[TASK REQUIREMENTS]:
Look for the word "fragmentomic" in the entries below, then copy every line that has it.

── GIVEN DATA ──

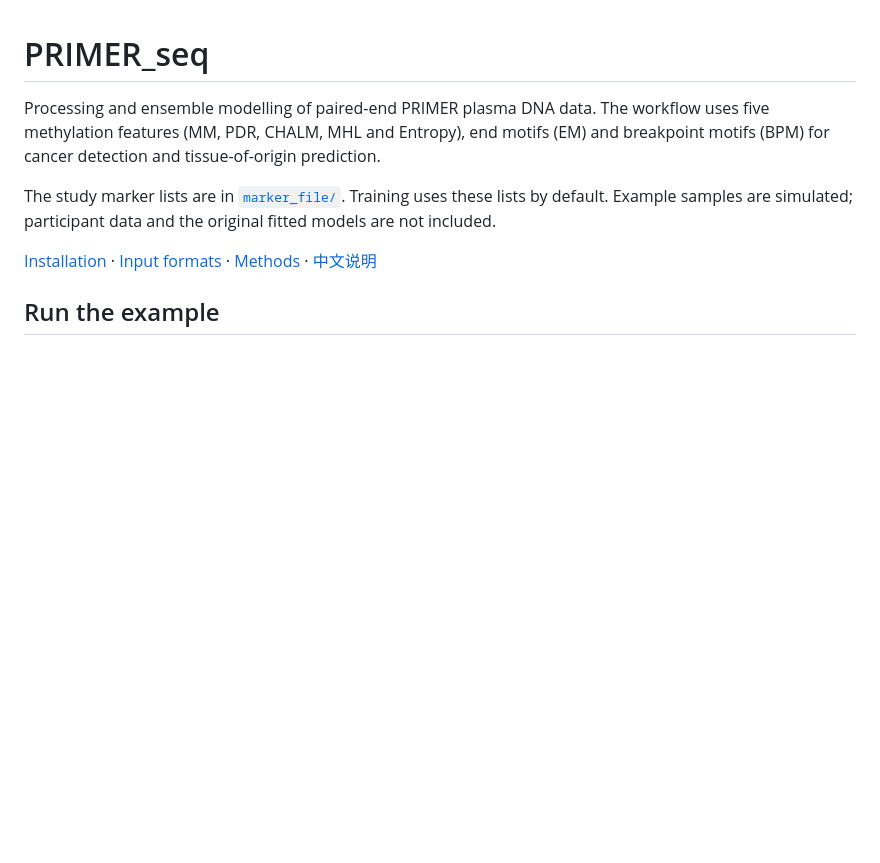
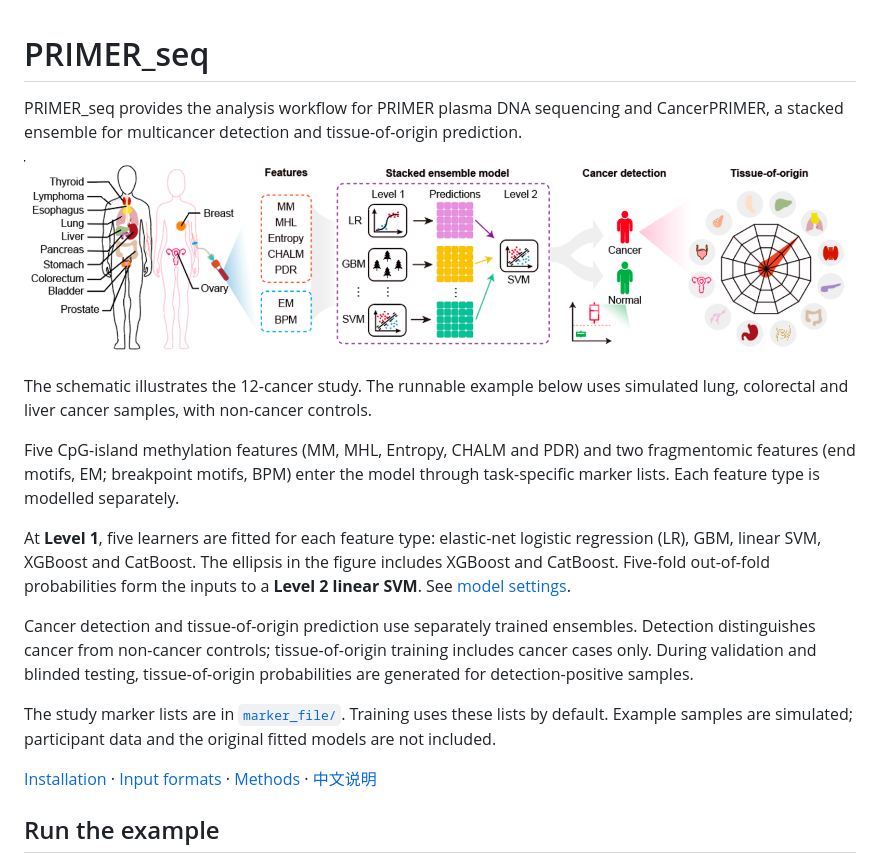
Before and after one commit to Genomiclab/PRIMER_seq, a Markdown page: README.md, the part around the change. Rendered like a GitHub page; pictures changed too: docs/images/cancerprimer_overview.png (added); blank space fills up the shorter version.

Commit message:
Document CancerPRIMER model architecture with workflow figure

```diff
--- a/README.md
+++ b/README.md
@@ -1,6 +1,16 @@
 # PRIMER_seq
 
-Processing and ensemble modelling of paired-end PRIMER plasma DNA data. The workflow uses five methylation features (MM, PDR, CHALM, MHL and Entropy), end motifs (EM) and breakpoint motifs (BPM) for cancer detection and tissue-of-origin prediction.
+PRIMER_seq provides the analysis workflow for PRIMER plasma DNA sequencing and CancerPRIMER, a stacked ensemble for multicancer detection and tissue-of-origin prediction.
+
+![CancerPRIMER workflow: methylation and fragmentomic features, a two-layer ensemble, cancer detection and tissue-of-origin prediction.](docs/images/cancerprimer_overview.png)
+
+The schematic illustrates the 12-cancer study. The runnable example below uses simulated lung, colorectal and liver cancer samples, with non-cancer controls.
+
+Five CpG-island methylation features (MM, MHL, Entropy, CHALM and PDR) and two fragmentomic features (end motifs, EM; breakpoint motifs, BPM) enter the model through task-specific marker lists. Each feature type is modelled separately.
+
+At **Level 1**, five learners are fitted for each feature type: elastic-net logistic regression (LR), GBM, linear SVM, XGBoost and CatBoost. The ellipsis in the figure includes XGBoost and CatBoost. Five-fold out-of-fold probabilities form the inputs to a **Level 2 linear SVM**. See [model settings](docs/METHODS.md#ensemble-and-training-presets).
+
+Cancer detection and tissue-of-origin prediction use separately trained ensembles. Detection distinguishes cancer from non-cancer controls; tissue-of-origin training includes cancer cases only. During validation and blinded testing, tissue-of-origin probabilities are generated for detection-positive samples.
 
 The study marker lists are in [`marker_file/`](marker_file/README.md). Training uses these lists by default. Example samples are simulated; participant data and the original fitted models are not included.
 
```
Also changed, not shown: 1 other file.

───

[RESPONSE TO THIS EXERCISE]:
+![CancerPRIMER workflow: methylation and fragmentomic features, a two-layer ensemble, cancer detection and tissue-of-origin prediction.](docs/images/cancerprimer_overview.png)
+Five CpG-island methylation features (MM, MHL, Entropy, CHALM and PDR) and two fragmentomic features (end motifs, EM; breakpoint motifs, BPM) enter the model through task-specific marker lists. Each feature type is modelled separately.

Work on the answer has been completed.